1. Not finding help here? Sign up for a free 30min tutor trial with Chegg Tutors
    Dismiss Notice
Dismiss Notice
Join Physics Forums Today!
The friendliest, high quality science and math community on the planet! Everyone who loves science is here!

Dynamics with complex equations

  1. Sep 16, 2010 #1
    Problem:
    A particle starts moving from the position
    r= -2i+j

    with its velocity given as a function of time, t, as

    v=(5t^2)i+2j
    .
    What is the distance of the particle from the origin at time t = 10 s?

    The i's a j's both have hats if that makes any difference.

    My attempt:
    distance = velocity x time
    so multiply the v equation by t and then subsitute 10s into it.
    This will give the distance travelled in both the x and y direction add these values to the values given in the first equation.
    So (5t^2)*t + t*2j

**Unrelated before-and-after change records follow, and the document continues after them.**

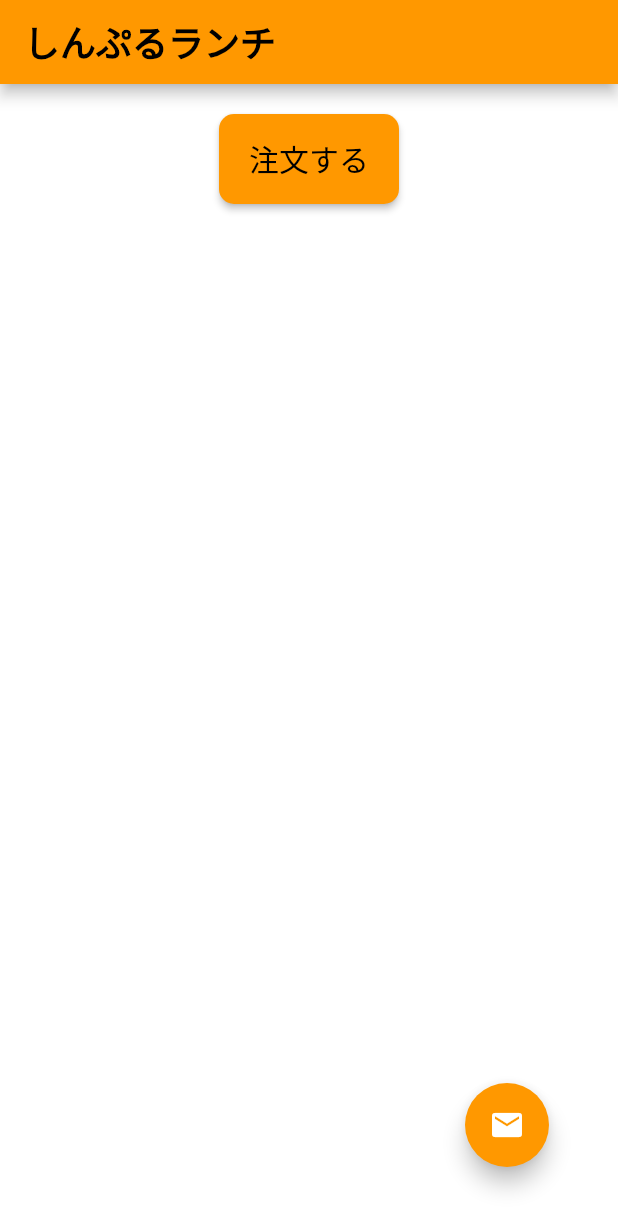
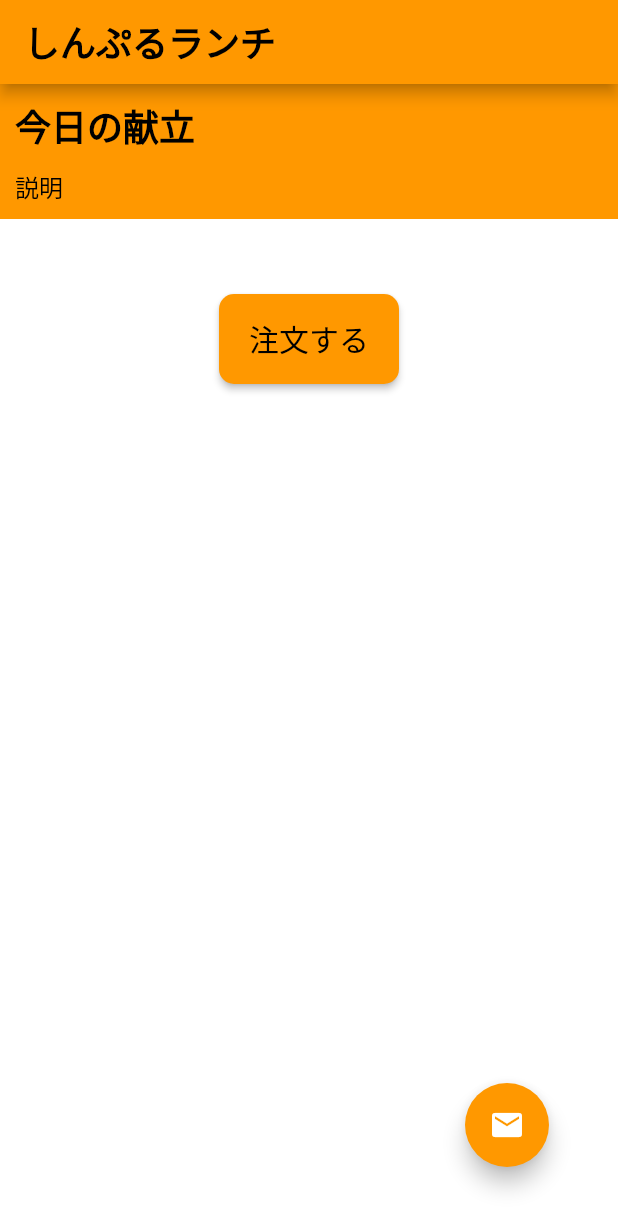
Before and after one commit to shinnkura/simple_lunch, a Flutter app: the screen it shows after launch, on a phone screen of 412 x 824 dp. Shown: the top 1230 px of the screen. Run offline on Flutter 3.47's test engine with Material 2 defaults, Android fonts, the phone set to English and light mode, and no system bars; our stand-ins replace cloud_firestore, firebase_core, shared_preferences; accounts and stored records are empty.

Commit message:
メニューを変更できるようにした

```diff
--- a/lib/screens/home.dart
+++ b/lib/screens/home.dart
@@ -1,5 +1,6 @@
 import 'package:flutter/material.dart';
 import 'package:simple_lunch/constants.dart';
+import 'package:simple_lunch/screens/edit_menu.dart';
 import 'package:url_launcher/url_launcher.dart';
 import 'edit_order.dart';
 import 'order.dart';
@@ -13,6 +14,16 @@ class HomePage extends StatefulWidget {
 }
 
 class _HomePageState extends State<HomePage> {
+  String menuTitle = '今日の献立';
+  String menuDescription = '説明';
+
+  void updateMenu(String title, String description) {
+    setState(() {
+      menuTitle = title;
+      menuDescription = description;
+    });
+  }
+
   @override
   Widget build(BuildContext context) {
     return Scaffold(
@@ -26,6 +37,39 @@ class _HomePageState extends State<HomePage> {
       ),
       body: Column(
         children: [
+          GestureDetector(
+            onTap: () {
+              Navigator.of(context).push(
+                MaterialPageRoute(
+                  builder: (context) => EditMenuScreen(
+                    updateMenu: updateMenu,
+                  ),
+                ),
+              );
+            },
+            child: Container(
+              padding: EdgeInsets.all(10.0),
+              width: double.infinity,
+              color: kPrimaryColor,
+              child: Column(
+                crossAxisAlignment: CrossAxisAlignment.start,
+                children: [
+                  Text(
+                    menuTitle,
+                    style: Theme.of(context).textTheme.bodyMedium,
+                  ),
+                  SizedBox(
+                    height: 10,
+                  ),
+                  Text(
+                    menuDescription,
+                    style: Theme.of(context).textTheme.titleMedium,
+                  ),
+                ],
+              ),
+            ),
+          ),
+          SizedBox(height: 30),
           const SizedBox(height: 20),
           ElevatedButton(
             onPressed: () {
```
Also changed, not shown: lib/screens/edit_menu.dart (added, +80 -0 lines).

    then sub in 10 and add the i and j values to their respective values in the first equation to find the final displacement.

    I'm unsure if this is correct or not.
     
  2. jcsd
  3. Sep 16, 2010 #2

    gabbagabbahey

    User Avatar
    Homework Helper
    Gold Member

    No, "displacement", not "distance" equals velocity x time, and even that is only true in the case of constant velocity.

    Instead, you will want to integrate the velocity to get the position as a function of time, and then determine the distance from the origin at a given time by using the usual formula for the distance between 2 points.

    [/QUOTE]
     
  4. Sep 16, 2010 #3
    is this not exactly what you're telling me to do?
    (5t^2)*t + t*2j
     
  5. Sep 16, 2010 #4

    gabbagabbahey

    User Avatar
    Homework Helper
    Gold Member

    No, do you know how to integrate?
     
  6. Sep 16, 2010 #5
    Sorry didn't read what you first said properly.
    So once the integral is found, and the equation becomes something which represents the displacement of the object, can't I just sub 10 into this equation and then add -2i and 1j to the resulting i and j values?
     
  7. Sep 17, 2010 #6

    gabbagabbahey

    User Avatar
    Homework Helper
    Gold Member


    Sort of, your integration (like any integration) will have a constant on the end. In this case, the constant will be a vector and equal to the initial position of the particle:

    [tex]\int_0^t \textbf{v}(t')dt' = \int_0^t \frac{d\textbf{r}(t')}{dt'}dt' = \textbf{r}(t)-\textbf{r}(0)[/tex]
     
Know someone interested in this topic? Share this thread via Reddit, Google+, Twitter, or Facebook




Similar Discussions: Dynamics with complex equations
  1. Dynamical equations? (Replies: 4)

Loading...